Search | Directories | Reference Tools
UW Home > Discover UW > Student Guide > Course Catalog 

Instructor Class Description

Time Schedule:

Meredith A. Li-Vollmer
AES 489
Seattle Campus

Black Cultural Studies

Examines how images of blackness have been (re)constructed. Topics include black women's bodies, black men's bodies, blackface minstrelsy, black queer studies, black power, and black hybridities. Offered: jointly with COM 489/GWSS 489.

Class description

Overview of class: This course will examine the representation of race, gender, and sexual identity in the media, investigate what influences these representations, and consider their repercussions. Using a combination of lectures, class exercises, assignments, discussion, and student projects, we will explore such questions as:

∑ How are race, gender, and sexual identity socially constructed by the media? ∑ How are power and privilege related to media representation and stereotyping? ∑ How do the economics and working practices of media industries play a role in portrayals and coverage of groups, particularly racial minorities, women, gays and lesbians? - What are the differences between how the commercial media and independent media depict racial minorities, women, gays and lesbians? - What effects might these images have, and what sense do audiences make of them? - What are the needs and interests of minority communities, and are they being met by the mainstream media? - Is change in the diversity of media images likely, and what can be done to promote change?

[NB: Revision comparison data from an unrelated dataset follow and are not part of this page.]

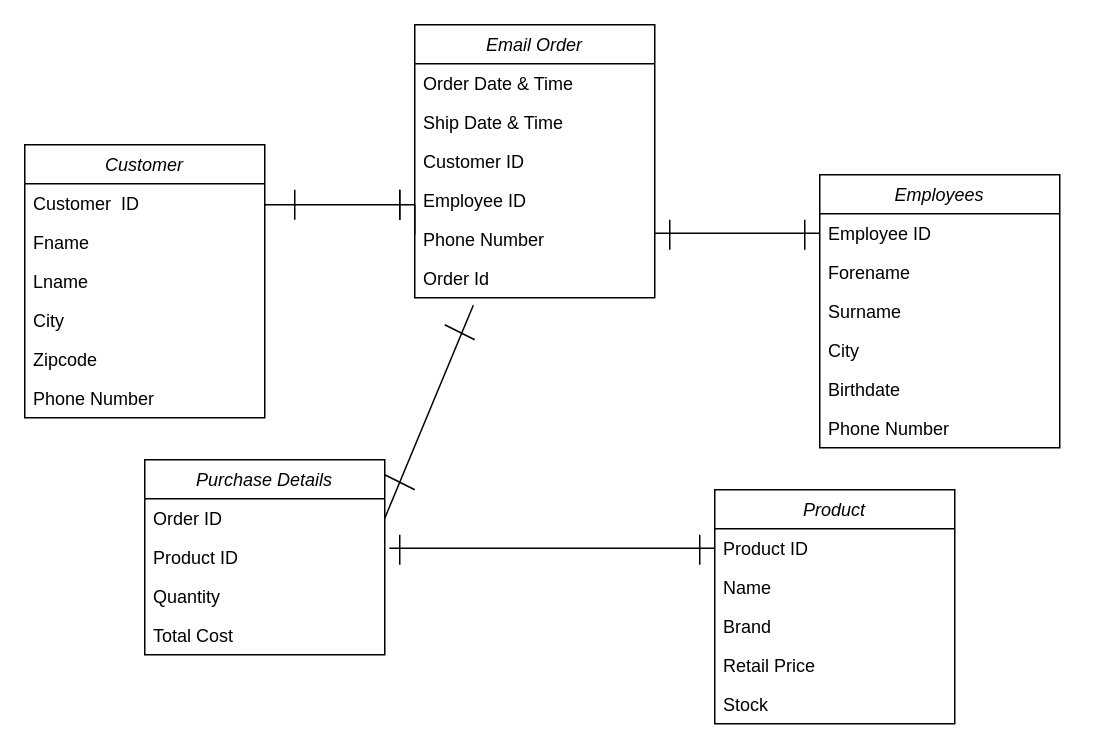
Earlier version of the draw.io diagram Untitled Diagram.drawio (tas00001/SQL). Source tidied: cells renumbered, new cells numbered last; positions are measured from the earlier drawing's top-left corner, leaving out a move shared by most shapes. Both pictures are drawn from the tidied source at 150%, with x=0, y=0 at pixel (24, 24).
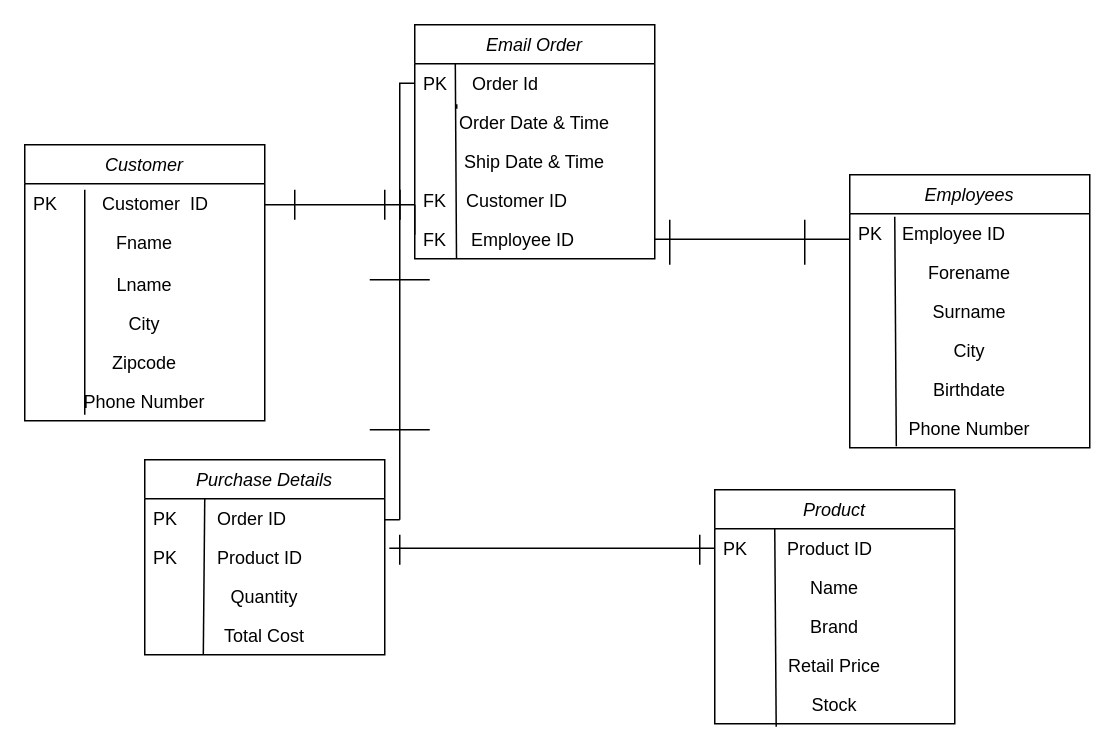
After the change.

Unchanged cells that the change refers to:
```xml
<mxCell id="23" value="Product" style="swimlane;fontStyle=2;align=center;verticalAlign=top;horizontal=1;startSize=26;rounded=0;shadow=0;strokeWidth=1;" parent="1" vertex="1">
  <mxGeometry x="460" y="310" width="160" height="156" as="geometry" />
</mxCell>
<mxCell id="29" value="Purchase Details" style="swimlane;fontStyle=2;align=center;verticalAlign=top;horizontal=1;startSize=26;rounded=0;shadow=0;strokeWidth=1;" parent="1" vertex="1">
  <mxGeometry x="80" y="290" width="160" height="130" as="geometry" />
</mxCell>
```

Diff of the diagram source:
```diff
@@
-    <mxCell id="2" value="Customer" style="swimlane;fontStyle=2;align=center;verticalAlign=top;horizontal=1;startSize=26;rounded=0;shadow=0;strokeWidth=1;" parent="1" vertex="1">
-      <mxGeometry y="80" width="160" height="182" as="geometry" />
+    <mxCell id="2" value="Customer" style="swimlane;fontStyle=2;align=center;verticalAlign=top;horizontal=1;startSize=26;rounded=0;shadow=0;strokeWidth=1;swimlaneLine=1;" parent="1" vertex="1">
+      <mxGeometry y="80" width="160" height="184" as="geometry" />
     </mxCell>
-    <mxCell id="3" value="Customer  ID" style="text;align=left;verticalAlign=top;spacingLeft=4;spacingRight=4;overflow=hidden;" parent="2" vertex="1">
+    <mxCell id="3" value="PK         Customer  ID" style="text;align=left;verticalAlign=top;spacingLeft=4;spacingRight=4;overflow=hidden;" parent="2" vertex="1">
       <mxGeometry y="26" width="160" height="26" as="geometry" />
     </mxCell>
+    <mxCell id="48" style="endArrow=none;html=1;rounded=0;" parent="2" edge="1">
+      <mxGeometry relative="1" as="geometry">
+        <mxPoint x="40" y="180" as="sourcePoint" />
+        <mxPoint x="40" y="30" as="targetPoint" />
+      </mxGeometry>
+    </mxCell>
-    <mxCell id="4" value="Fname" style="text;align=left;verticalAlign=top;spacingLeft=4;spacingRight=4;overflow=hidden;rounded=0;shadow=0;html=0;" parent="2" vertex="1">
-      <mxGeometry y="52" width="160" height="26" as="geometry" />
+    <mxCell id="4" value="Fname" style="text;align=center;verticalAlign=top;spacingLeft=4;spacingRight=4;overflow=hidden;rounded=0;shadow=0;html=0;" parent="2" vertex="1">
+      <mxGeometry y="52" width="160" height="28" as="geometry" />
     </mxCell>
-    <mxCell id="5" value="Lname" style="text;align=left;verticalAlign=top;spacingLeft=4;spacingRight=4;overflow=hidden;rounded=0;shadow=0;html=0;" parent="2" vertex="1">
-      <mxGeometry y="78" width="160" height="26" as="geometry" />
+    <mxCell id="5" value="Lname" style="text;align=center;verticalAlign=top;spacingLeft=4;spacingRight=4;overflow=hidden;rounded=0;shadow=0;html=0;" parent="2" vertex="1">
+      <mxGeometry y="80" width="160" height="26" as="geometry" />
     </mxCell>
-    <mxCell id="6" value="City" style="text;align=left;verticalAlign=top;spacingLeft=4;spacingRight=4;overflow=hidden;rounded=0;shadow=0;html=0;" parent="2" vertex="1">
-      <mxGeometry y="104" width="160" height="26" as="geometry" />
+    <mxCell id="6" value="City" style="text;align=center;verticalAlign=top;spacingLeft=4;spacingRight=4;overflow=hidden;rounded=0;shadow=0;html=0;" parent="2" vertex="1">
+      <mxGeometry y="106" width="160" height="26" as="geometry" />
     </mxCell>
-    <mxCell id="7" value="Zipcode" style="text;align=left;verticalAlign=top;spacingLeft=4;spacingRight=4;overflow=hidden;" parent="2" vertex="1">
-      <mxGeometry y="130" width="160" height="26" as="geometry" />
+    <mxCell id="7" value="Zipcode" style="text;align=center;verticalAlign=top;spacingLeft=4;spacingRight=4;overflow=hidden;" parent="2" vertex="1">
+      <mxGeometry y="132" width="160" height="26" as="geometry" />
     </mxCell>
-    <mxCell id="8" value="Phone Number" style="text;align=left;verticalAlign=top;spacingLeft=4;spacingRight=4;overflow=hidden;rounded=0;shadow=0;html=0;" parent="2" vertex="1">
-      <mxGeometry y="156" width="160" height="26" as="geometry" />
+    <mxCell id="8" value="Phone Number" style="text;align=center;verticalAlign=top;spacingLeft=4;spacingRight=4;overflow=hidden;rounded=0;shadow=0;html=0;" parent="2" vertex="1">
+      <mxGeometry y="158" width="160" height="26" as="geometry" />
     </mxCell>
     <mxCell id="9" value="Email Order" style="swimlane;fontStyle=2;align=center;verticalAlign=top;horizontal=1;startSize=26;rounded=0;shadow=0;strokeWidth=1;" parent="1" vertex="1">
-      <mxGeometry x="260" width="160" height="182" as="geometry" />
+      <mxGeometry x="260" width="160" height="156" as="geometry" />
     </mxCell>
+    <mxCell id="49" style="endArrow=none;html=1;rounded=0;exitX=0.175;exitY=1.038;exitDx=0;exitDy=0;exitPerimeter=0;entryX=0.175;entryY=0.154;entryDx=0;entryDy=0;entryPerimeter=0;" parent="9" edge="1" source="15" target="10">
+      <mxGeometry relative="1" as="geometry" />
+    </mxCell>
+    <mxCell id="50" style="endArrow=none;html=1;rounded=0;exitX=0.174;exitY=1.006;exitDx=0;exitDy=0;exitPerimeter=0;entryX=0.169;entryY=0.006;entryDx=0;entryDy=0;entryPerimeter=0;" parent="9" edge="1" source="13" target="15">
+      <mxGeometry relative="1" as="geometry" />
+    </mxCell>
+    <mxCell id="15" value="PK     Order Id" style="text;align=left;verticalAlign=top;spacingLeft=4;spacingRight=4;overflow=hidden;points=[[0,0.5],[1,0.5]];portConstraint=eastwest;" parent="9" vertex="1">
+      <mxGeometry y="26" width="160" height="26" as="geometry" />
+    </mxCell>
-    <mxCell id="10" value="Order Date &amp; Time" style="text;align=left;verticalAlign=top;spacingLeft=4;spacingRight=4;overflow=hidden;points=[[0,0.5],[1,0.5]];portConstraint=eastwest;rounded=0;shadow=0;html=0;" parent="9" vertex="1">
-      <mxGeometry y="26" width="160" height="26" as="geometry" />
+    <mxCell id="10" value="Order Date &amp; Time" style="text;align=center;verticalAlign=top;spacingLeft=4;spacingRight=4;overflow=hidden;points=[[0,0.5],[1,0.5]];portConstraint=eastwest;rounded=0;shadow=0;html=0;" parent="9" vertex="1">
+      <mxGeometry y="52" width="160" height="26" as="geometry" />
     </mxCell>
-    <mxCell id="11" value="Ship Date &amp; Time" style="text;align=left;verticalAlign=top;spacingLeft=4;spacingRight=4;overflow=hidden;rounded=0;shadow=0;html=0;" parent="9" vertex="1">
-      <mxGeometry y="52" width="160" height="26" as="geometry" />
+    <mxCell id="11" value="Ship Date &amp; Time" style="text;align=center;verticalAlign=top;spacingLeft=4;spacingRight=4;overflow=hidden;rounded=0;shadow=0;html=0;" parent="9" vertex="1">
+      <mxGeometry y="78" width="160" height="26" as="geometry" />
     </mxCell>
-    <mxCell id="12" value="Customer ID" style="text;align=left;verticalAlign=top;spacingLeft=4;spacingRight=4;overflow=hidden;rounded=0;shadow=0;html=0;" parent="9" vertex="1">
-      <mxGeometry y="78" width="160" height="26" as="geometry" />
+    <mxCell id="12" value="FK    Customer ID" style="text;align=left;verticalAlign=top;spacingLeft=4;spacingRight=4;overflow=hidden;rounded=0;shadow=0;html=0;" parent="9" vertex="1">
+      <mxGeometry y="104" width="160" height="26" as="geometry" />
     </mxCell>
-    <mxCell id="13" value="Employee ID" style="text;align=left;verticalAlign=top;spacingLeft=4;spacingRight=4;overflow=hidden;points=[[0,0.5],[1,0.5]];portConstraint=eastwest;" parent="9" vertex="1">
-      <mxGeometry y="104" width="160" height="26" as="geometry" />
+    <mxCell id="13" value="FK     Employee ID" style="text;align=left;verticalAlign=top;spacingLeft=4;spacingRight=4;overflow=hidden;points=[[0,0.5],[1,0.5]];portConstraint=eastwest;" parent="9" vertex="1">
+      <mxGeometry y="130" width="160" height="26" as="geometry" />
     </mxCell>
-    <mxCell id="14" value="Phone Number" style="text;align=left;verticalAlign=top;spacingLeft=4;spacingRight=4;overflow=hidden;rounded=0;shadow=0;html=0;" parent="9" vertex="1">
-      <mxGeometry y="130" width="160" height="26" as="geometry" />
-    </mxCell>
-    <mxCell id="15" value="Order Id" style="text;align=left;verticalAlign=top;spacingLeft=4;spacingRight=4;overflow=hidden;points=[[0,0.5],[1,0.5]];portConstraint=eastwest;" parent="9" vertex="1">
-      <mxGeometry y="156" width="160" height="26" as="geometry" />
-    </mxCell>
     <mxCell id="16" value="Employees" style="swimlane;fontStyle=2;align=center;verticalAlign=top;horizontal=1;startSize=26;rounded=0;shadow=0;strokeWidth=1;" parent="1" vertex="1">
-      <mxGeometry x="530" y="100" width="160" height="182" as="geometry" />
+      <mxGeometry x="550" y="100" width="160" height="182" as="geometry" />
     </mxCell>
-    <mxCell id="17" value="Employee ID" style="text;align=left;verticalAlign=top;spacingLeft=4;spacingRight=4;overflow=hidden;points=[[0,0.5],[1,0.5]];portConstraint=eastwest;" parent="16" vertex="1">
+    <mxCell id="17" value="PK    Employee ID" style="text;align=left;verticalAlign=top;spacingLeft=4;spacingRight=4;overflow=hidden;points=[[0,0.5],[1,0.5]];portConstraint=eastwest;" parent="16" vertex="1">
       <mxGeometry y="26" width="160" height="26" as="geometry" />
     </mxCell>
+    <mxCell id="51" style="endArrow=none;html=1;rounded=0;exitX=0.194;exitY=0.962;exitDx=0;exitDy=0;exitPerimeter=0;" parent="16" edge="1" source="22">
+      <mxGeometry relative="1" as="geometry">
+        <mxPoint x="30" y="28" as="targetPoint" />
+      </mxGeometry>
+    </mxCell>
-    <mxCell id="18" value="Forename" style="text;align=left;verticalAlign=top;spacingLeft=4;spacingRight=4;overflow=hidden;rounded=0;shadow=0;html=0;" parent="16" vertex="1">
+    <mxCell id="18" value="Forename" style="text;align=center;verticalAlign=top;spacingLeft=4;spacingRight=4;overflow=hidden;rounded=0;shadow=0;html=0;" parent="16" vertex="1">
       <mxGeometry y="52" width="160" height="26" as="geometry" />
     </mxCell>
-    <mxCell id="19" value="Surname" style="text;align=left;verticalAlign=top;spacingLeft=4;spacingRight=4;overflow=hidden;rounded=0;shadow=0;html=0;" parent="16" vertex="1">
+    <mxCell id="19" value="Surname" style="text;align=center;verticalAlign=top;spacingLeft=4;spacingRight=4;overflow=hidden;rounded=0;shadow=0;html=0;" parent="16" vertex="1">
       <mxGeometry y="78" width="160" height="26" as="geometry" />
     </mxCell>
-    <mxCell id="20" value="City" style="text;align=left;verticalAlign=top;spacingLeft=4;spacingRight=4;overflow=hidden;rounded=0;shadow=0;html=0;" parent="16" vertex="1">
+    <mxCell id="20" value="City" style="text;align=center;verticalAlign=top;spacingLeft=4;spacingRight=4;overflow=hidden;rounded=0;shadow=0;html=0;" parent="16" vertex="1">
       <mxGeometry y="104" width="160" height="26" as="geometry" />
     </mxCell>
-    <mxCell id="21" value="Birthdate" style="text;align=left;verticalAlign=top;spacingLeft=4;spacingRight=4;overflow=hidden;" parent="16" vertex="1">
+    <mxCell id="21" value="Birthdate" style="text;align=center;verticalAlign=top;spacingLeft=4;spacingRight=4;overflow=hidden;" parent="16" vertex="1">
       <mxGeometry y="130" width="160" height="26" as="geometry" />
     </mxCell>
-    <mxCell id="22" value="Phone Number" style="text;align=left;verticalAlign=top;spacingLeft=4;spacingRight=4;overflow=hidden;points=[[0,0.5],[1,0.5]];portConstraint=eastwest;rounded=0;shadow=0;html=0;" parent="16" vertex="1">
+    <mxCell id="22" value="Phone Number" style="text;align=center;verticalAlign=top;spacingLeft=4;spacingRight=4;overflow=hidden;points=[[0,0.5],[1,0.5]];portConstraint=eastwest;rounded=0;shadow=0;html=0;" parent="16" vertex="1">
       <mxGeometry y="156" width="160" height="26" as="geometry" />
     </mxCell>
@@
-    <mxCell id="24" value="Product ID" style="text;align=left;verticalAlign=top;spacingLeft=4;spacingRight=4;overflow=hidden;points=[[0,0.5],[1,0.5]];portConstraint=eastwest;" parent="23" vertex="1">
+    <mxCell id="24" value="PK        Product ID" style="text;align=left;verticalAlign=top;spacingLeft=4;spacingRight=4;overflow=hidden;points=[[0,0.5],[1,0.5]];portConstraint=eastwest;" parent="23" vertex="1">
       <mxGeometry y="26" width="160" height="26" as="geometry" />
     </mxCell>
+    <mxCell id="52" style="endArrow=none;html=1;rounded=0;exitX=0.256;exitY=1.077;exitDx=0;exitDy=0;exitPerimeter=0;" parent="23" edge="1" source="28">
+      <mxGeometry relative="1" as="geometry">
+        <mxPoint x="40" y="26" as="targetPoint" />
+      </mxGeometry>
+    </mxCell>
-    <mxCell id="25" value="Name" style="text;align=left;verticalAlign=top;spacingLeft=4;spacingRight=4;overflow=hidden;rounded=0;shadow=0;html=0;" parent="23" vertex="1">
+    <mxCell id="25" value="Name" style="text;align=center;verticalAlign=top;spacingLeft=4;spacingRight=4;overflow=hidden;rounded=0;shadow=0;html=0;" parent="23" vertex="1">
       <mxGeometry y="52" width="160" height="26" as="geometry" />
     </mxCell>
-    <mxCell id="26" value="Brand" style="text;align=left;verticalAlign=top;spacingLeft=4;spacingRight=4;overflow=hidden;rounded=0;shadow=0;html=0;" parent="23" vertex="1">
+    <mxCell id="26" value="Brand" style="text;align=center;verticalAlign=top;spacingLeft=4;spacingRight=4;overflow=hidden;rounded=0;shadow=0;html=0;" parent="23" vertex="1">
       <mxGeometry y="78" width="160" height="26" as="geometry" />
     </mxCell>
-    <mxCell id="27" value="Retail Price" style="text;align=left;verticalAlign=top;spacingLeft=4;spacingRight=4;overflow=hidden;rounded=0;shadow=0;html=0;" parent="23" vertex="1">
+    <mxCell id="27" value="Retail Price" style="text;align=center;verticalAlign=top;spacingLeft=4;spacingRight=4;overflow=hidden;rounded=0;shadow=0;html=0;" parent="23" vertex="1">
       <mxGeometry y="104" width="160" height="26" as="geometry" />
     </mxCell>
-    <mxCell id="28" value="Stock" style="text;align=left;verticalAlign=top;spacingLeft=4;spacingRight=4;overflow=hidden;points=[[0,0.5],[1,0.5]];portConstraint=eastwest;" parent="23" vertex="1">
+    <mxCell id="28" value="Stock" style="text;align=center;verticalAlign=top;spacingLeft=4;spacingRight=4;overflow=hidden;points=[[0,0.5],[1,0.5]];portConstraint=eastwest;" parent="23" vertex="1">
       <mxGeometry y="130" width="160" height="26" as="geometry" />
     </mxCell>
@@
+    <mxCell id="53" style="endArrow=none;html=1;rounded=0;exitX=0.244;exitY=1;exitDx=0;exitDy=0;exitPerimeter=0;" parent="29" edge="1" source="33">
+      <mxGeometry relative="1" as="geometry">
+        <mxPoint x="40" y="26" as="targetPoint" />
+      </mxGeometry>
+    </mxCell>
-    <mxCell id="30" value="Order ID" style="text;align=left;verticalAlign=top;spacingLeft=4;spacingRight=4;overflow=hidden;points=[[0,0.5],[1,0.5]];portConstraint=eastwest;" parent="29" vertex="1">
+    <mxCell id="30" value="PK        Order ID" style="text;align=left;verticalAlign=top;spacingLeft=4;spacingRight=4;overflow=hidden;points=[[0,0.5],[1,0.5]];portConstraint=eastwest;" parent="29" vertex="1">
       <mxGeometry y="26" width="160" height="26" as="geometry" />
     </mxCell>
-    <mxCell id="31" value="Product ID" style="text;align=left;verticalAlign=top;spacingLeft=4;spacingRight=4;overflow=hidden;points=[[0,0.5],[1,0.5]];portConstraint=eastwest;rounded=0;shadow=0;html=0;" parent="29" vertex="1">
+    <mxCell id="31" value="PK        Product ID" style="text;align=left;verticalAlign=top;spacingLeft=4;spacingRight=4;overflow=hidden;points=[[0,0.5],[1,0.5]];portConstraint=eastwest;rounded=0;shadow=0;html=0;" parent="29" vertex="1">
       <mxGeometry y="52" width="160" height="26" as="geometry" />
     </mxCell>
-    <mxCell id="32" value="Quantity" style="text;align=left;verticalAlign=top;spacingLeft=4;spacingRight=4;overflow=hidden;rounded=0;shadow=0;html=0;" parent="29" vertex="1">
+    <mxCell id="32" value="Quantity" style="text;align=center;verticalAlign=top;spacingLeft=4;spacingRight=4;overflow=hidden;rounded=0;shadow=0;html=0;" parent="29" vertex="1">
       <mxGeometry y="78" width="160" height="26" as="geometry" />
     </mxCell>
-    <mxCell id="33" value="Total Cost" style="text;align=left;verticalAlign=top;spacingLeft=4;spacingRight=4;overflow=hidden;points=[[0,0.5],[1,0.5]];portConstraint=eastwest;rounded=0;shadow=0;html=0;" parent="29" vertex="1">
+    <mxCell id="33" value="Total Cost" style="text;align=center;verticalAlign=top;spacingLeft=4;spacingRight=4;overflow=hidden;points=[[0,0.5],[1,0.5]];portConstraint=eastwest;rounded=0;shadow=0;html=0;" parent="29" vertex="1">
       <mxGeometry y="104" width="160" height="26" as="geometry" />
     </mxCell>
@@
-    <mxCell id="35" style="endArrow=none;html=1;rounded=0;entryX=0;entryY=0.5;entryDx=0;entryDy=0;" parent="1" edge="1" target="17">
+    <mxCell id="35" style="endArrow=none;html=1;rounded=0;exitX=1;exitY=0.5;exitDx=0;exitDy=0;" parent="1" edge="1" source="13">
       <mxGeometry relative="1" as="geometry">
-        <mxPoint x="420" y="139" as="sourcePoint" />
+        <mxPoint x="550" y="143" as="targetPoint" />
       </mxGeometry>
     </mxCell>
-    <mxCell id="36" style="endArrow=none;html=1;rounded=0;entryX=0.244;entryY=1.192;entryDx=0;entryDy=0;entryPerimeter=0;exitX=1;exitY=0.5;exitDx=0;exitDy=0;" parent="1" edge="1" source="30" target="15">
-      <mxGeometry relative="1" as="geometry" />
-    </mxCell>
@@
     <mxCell id="42" style="endArrow=none;html=1;rounded=0;" parent="1" edge="1">
       <mxGeometry relative="1" as="geometry">
-        <mxPoint x="430" y="150" as="sourcePoint" />
+        <mxPoint x="430" y="160" as="sourcePoint" />
         <mxPoint x="430" y="130" as="targetPoint" />
       </mxGeometry>
     </mxCell>
     <mxCell id="43" style="endArrow=none;html=1;rounded=0;" parent="1" edge="1">
       <mxGeometry relative="1" as="geometry">
-        <mxPoint x="520" y="150" as="sourcePoint" />
+        <mxPoint x="520" y="160" as="sourcePoint" />
         <mxPoint x="520" y="130" as="targetPoint" />
       </mxGeometry>
     </mxCell>
-    <mxCell id="44" style="endArrow=none;html=1;rounded=0;" parent="1" edge="1">
-      <mxGeometry relative="1" as="geometry">
-        <mxPoint x="300" y="210" as="sourcePoint" />
-        <mxPoint x="280" y="200" as="targetPoint" />
-      </mxGeometry>
-    </mxCell>
@@
-    <mxCell id="47" style="endArrow=none;html=1;rounded=0;entryX=1;entryY=0.077;entryDx=0;entryDy=0;entryPerimeter=0;" parent="1" edge="1" target="29">
-      <mxGeometry relative="1" as="geometry">
-        <mxPoint x="260" y="310" as="sourcePoint" />
-      </mxGeometry>
-    </mxCell>
+    <mxCell id="54" style="endArrow=none;html=1;rounded=0;entryX=0;entryY=0.5;entryDx=0;entryDy=0;" parent="1" edge="1" target="15">
+      <mxGeometry relative="1" as="geometry">
+        <mxPoint x="250" y="330" as="sourcePoint" />
+        <Array as="points">
+          <mxPoint x="250" y="39" />
+        </Array>
+      </mxGeometry>
+    </mxCell>
+    <mxCell id="55" style="endArrow=none;html=1;rounded=0;" parent="1" edge="1">
+      <mxGeometry relative="1" as="geometry">
+        <mxPoint x="250" y="330" as="sourcePoint" />
+        <mxPoint x="240" y="330" as="targetPoint" />
+        <Array as="points">
+          <mxPoint x="240" y="330" />
+        </Array>
+      </mxGeometry>
+    </mxCell>
+    <mxCell id="56" style="endArrow=none;html=1;rounded=0;" parent="1" edge="1">
+      <mxGeometry relative="1" as="geometry">
+        <mxPoint x="240" y="130" as="sourcePoint" />
+        <mxPoint x="240" y="110" as="targetPoint" />
+      </mxGeometry>
+    </mxCell>
+    <mxCell id="57" style="endArrow=none;html=1;rounded=0;" parent="1" edge="1">
+      <mxGeometry relative="1" as="geometry">
+        <mxPoint x="270" y="270" as="sourcePoint" />
+        <mxPoint x="230" y="270" as="targetPoint" />
+      </mxGeometry>
+    </mxCell>
+    <mxCell id="58" style="endArrow=none;html=1;rounded=0;" parent="1" edge="1">
+      <mxGeometry relative="1" as="geometry">
+        <mxPoint x="270" y="170" as="sourcePoint" />
+        <mxPoint x="230" y="170" as="targetPoint" />
+      </mxGeometry>
+    </mxCell>
```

The first two-thirds of the course will focus on entertainment media and the final third will address news media.

Course Objectives: By the end of this course, you should be able to: - Identify both current and historical patterns of representation and stereotyping in mainstream entertainment and news media, and discuss their connections to issues of power and privilege. - Explain the influence of media industries’ economic imperatives and working norms on representations of race, gender, and sexual orientation. - Discuss the effects of media representation on audiences, and how audience members may interpret the meanings of media representations. - Analyze depictions and coverage of people of color, gays and lesbians, women, and the dominant culture in entertainment and news media. - Explain the goals and functions of the ethnic and community media. - Develop ideas about how to improve entertainment and news media to better reflect the nation’s true diversity.

Student learning goals

General method of instruction

In class, we will engage with the ideas and issues of race and gender in the media through discussions, group exercises, research projects, and lectures.

Recommended preparation

Introductory courses in Communication, Women's Studies, and American Ethnic Studies are recommended but not required.

Class assignments and grading

You will meet the course objectives by fulfilling the following requirements: - Writing a 5-page analysis of minority representation in film and presenting your findings with a group of colleagues. - Demonstrating your understanding of the material through a midterm exam and final exam. They will both be short answer/essay exams. At least a week prior to the exam dates, I will distribute a list of potential exam questions. The questions that appear on the exams will come from those lists. - Completing “mini-assignments” throughout the term. These short assignments are designed to get you thinking about issues we will address in class and provide us with material to discuss. They usually will be announced 1-2 class sessions before they are due. - Gathering information about diverse neighborhoods in Seattle on a “community field trip.” The information you gather will be compared to the coverage of these neighborhoods in the Seattle news. You may participate in a group field trip on Monday, December 6 or you can conduct a field trip to a Seattle neighborhood on your own at a time convenient to you. More details about this assignment will be given in class.


The information above is intended to be helpful in choosing courses. Because the instructor may further develop his/her plans for this course, its characteristics are subject to change without notice. In most cases, the official course syllabus will be distributed on the first day of class.
Last Update by Meredith A. Li-Vollmer
Date: 09/24/2004